I published a novel after I turned 60. I’m working on the sequel. Depending upon how the sequel does commercially, a series lies behind it. Another novel, completely different, has almost 70,000 words completed, with another novel idea rolling around in my head. And this novella thing I’ve been working on, all because I heard a piece of music. I’m experiencing a literary flood that’s almost overwhelming, at a time and an age when I thought ideas might be drying up.

My day job involves social media. I was a speechwriter who started with electronic communications in 1993, moved on to the web. And then it was blogs, Facebook, YouTube, Twitter and the rest. I am not exactly what most people think of as the correct demographic for social media. As the King of Siam told Anna, “Is a puzzlement,” except that I think what’s different – why I ‘get it” when others my age and younger don’t, is that I bring a lived life to the understanding of communications technology.

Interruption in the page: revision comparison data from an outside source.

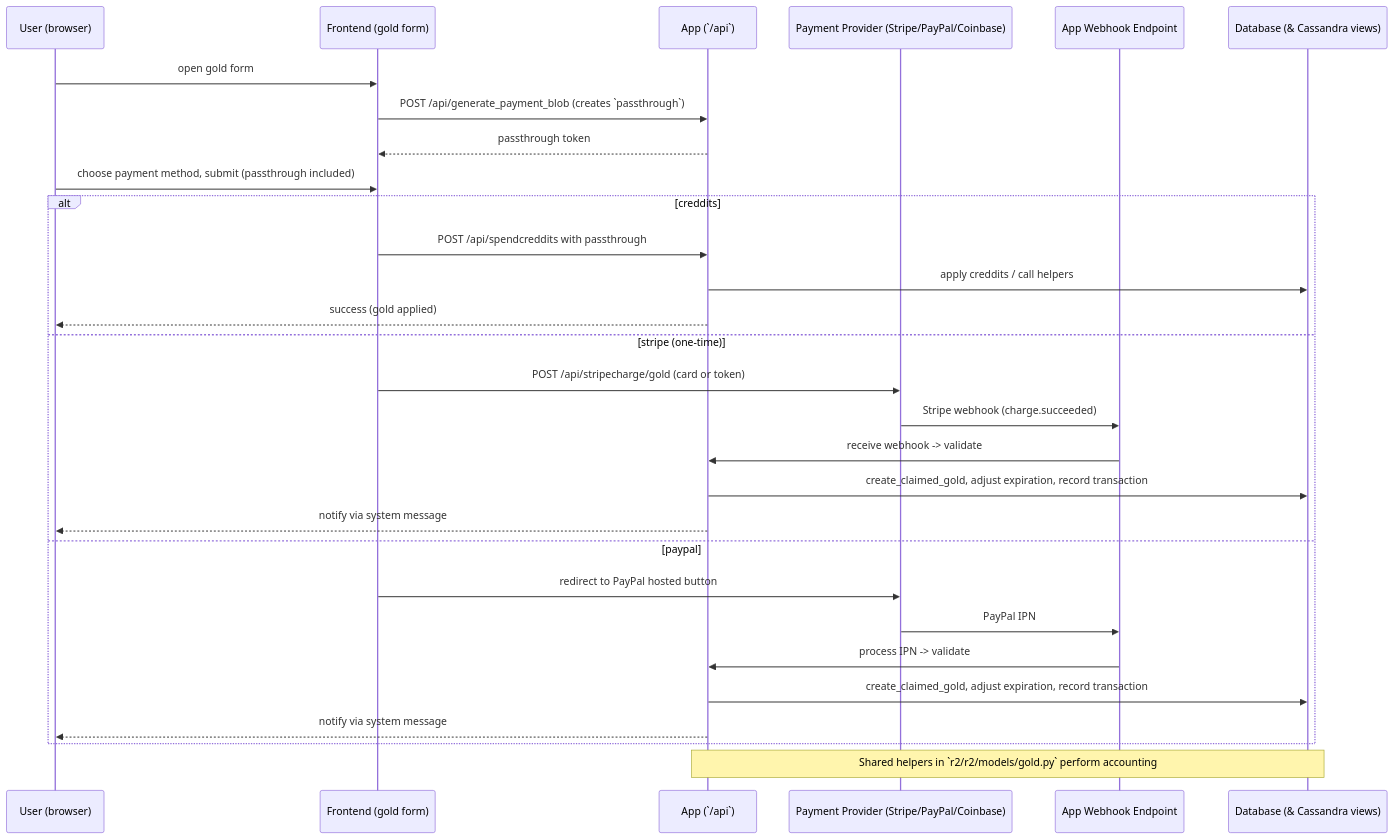
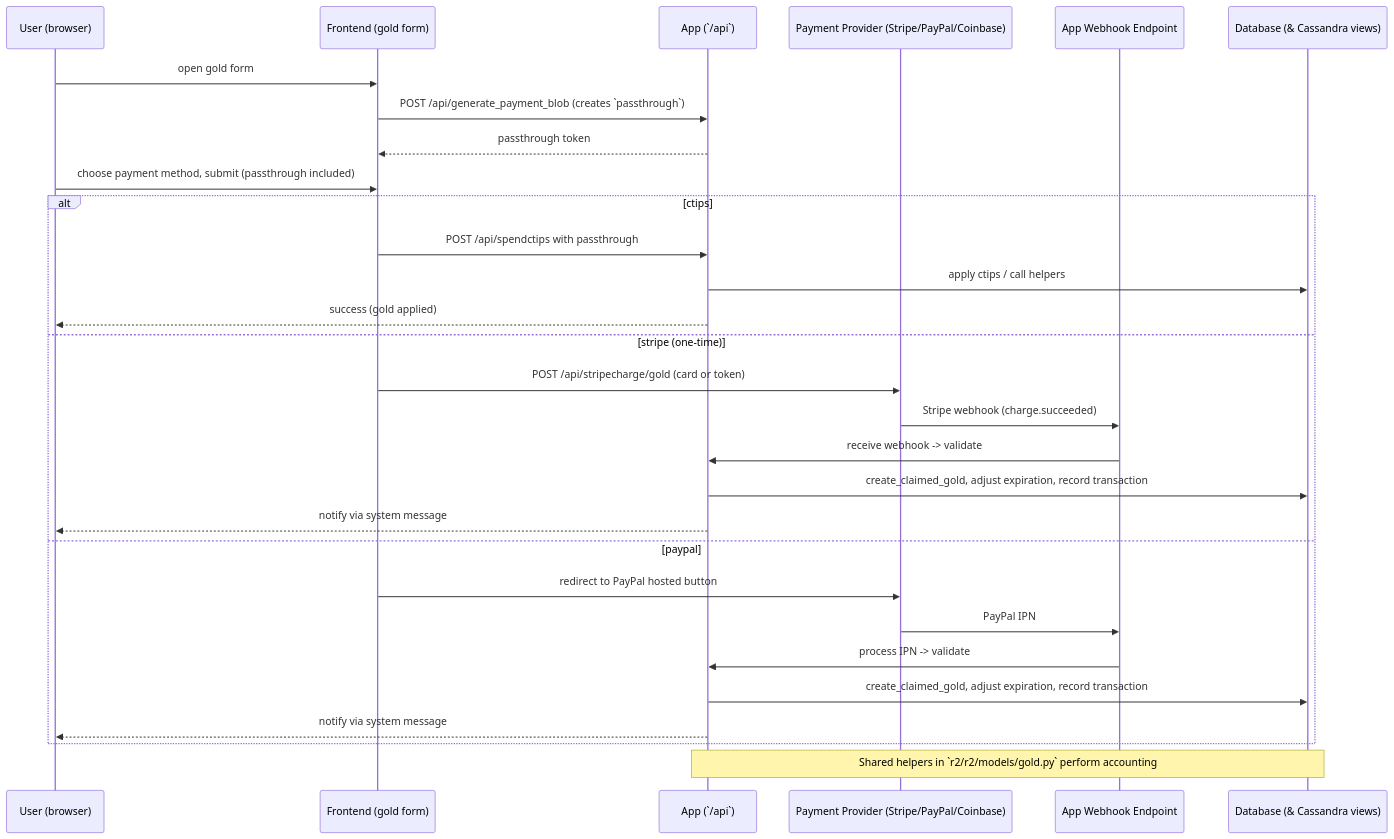
Before and after one commit to TechIdiots-LLC/tippr: the diagram in docs/gold-payments.md, drawn with Mermaid. The commit also changed other lines of this file and 19 other files, not shown here.

First line of the commit message:
Finish the creddits -> ctips rename

````diff
--- a/docs/gold-payments.md
+++ b/docs/gold-payments.md
@@ -26,34 +26,34 @@
 ```mermaid
 sequenceDiagram
   participant U as User (browser)
   participant FE as Frontend (gold form)
   participant API as App (`/api`)
   participant Proc as Payment Provider (Stripe/PayPal/Coinbase)
   participant Webhook as App Webhook Endpoint
   participant DB as Database (& Cassandra views)
 
   U->>FE: open gold form
   FE->>API: POST /api/generate_payment_blob (creates `passthrough`)
   API-->>FE: passthrough token
   U->>FE: choose payment method, submit (passthrough included)
 
-  alt creddits
-    FE->>API: POST /api/spendcreddits with passthrough
-    API->>DB: apply creddits / call helpers
+  alt ctips
+    FE->>API: POST /api/spendctips with passthrough
+    API->>DB: apply ctips / call helpers
     API-->>U: success (gold applied)
   else stripe (one-time)
     FE->>Proc: POST /api/stripecharge/gold (card or token)
     Proc->>Webhook: Stripe webhook (charge.succeeded)
     Webhook->>API: receive webhook -> validate
     API->>DB: create_claimed_gold, adjust expiration, record transaction
     API-->>U: notify via system message
   else paypal
     FE->>Proc: redirect to PayPal hosted button
     Proc->>Webhook: PayPal IPN
     Webhook->>API: process IPN -> validate
     API->>DB: create_claimed_gold, adjust expiration, record transaction
     API-->>U: notify via system message
   end
 
   Note over API,DB: Shared helpers in `r2/r2/models/gold.py` perform accounting
 ```
````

I’ve become more aware of the impact of my parents on my life. I spent 18 years under their roof in direct, day-to-day contact, and 42 years later, I can see the influences they had far more clearly than I could years ago. Earlier this month, I spent a long weekend with my mother in New Orleans, and we talked in a way we never really had before. I should say I asked questions and she talked. I wish I had had a tape recorder, but I didn’t anticipate the level of conversation we ended up having. But I did take notes.

It’s no coincidence that I can look at my own two children, my two sons I love so much, and I see my influence.

Part of what Brooks says in The Social Animal is that so much of our lives is actually directed, influenced and shaped by the “dominance of unconscious processes.” It’s likely true, but it’s an incomplete statement.

His perspective is largely biological and sociological; mine is increasingly spiritual. I don’t see unconscious processes directing what I do. Instead, I experience how God has wired me, both collectively as a human being and individually as me, and I’m only gradually becoming aware of the totality of it all.

And it is awesome.

“We are not who we think we are,” Brooks writes.

And he’s right. We aren’t.

Until we understand that we are the children of God.

And then everything changes.

To see more posts on the final chapter and epilogue, please visit The High Calling, where our discussion is hosted by Laura Boggess.

Sunday, February 26, 2012

Happy Birthday to Attila the Honey

He was our firstborn, the son of two parents who were rather bookish, studious and quiet.

He wasn’t.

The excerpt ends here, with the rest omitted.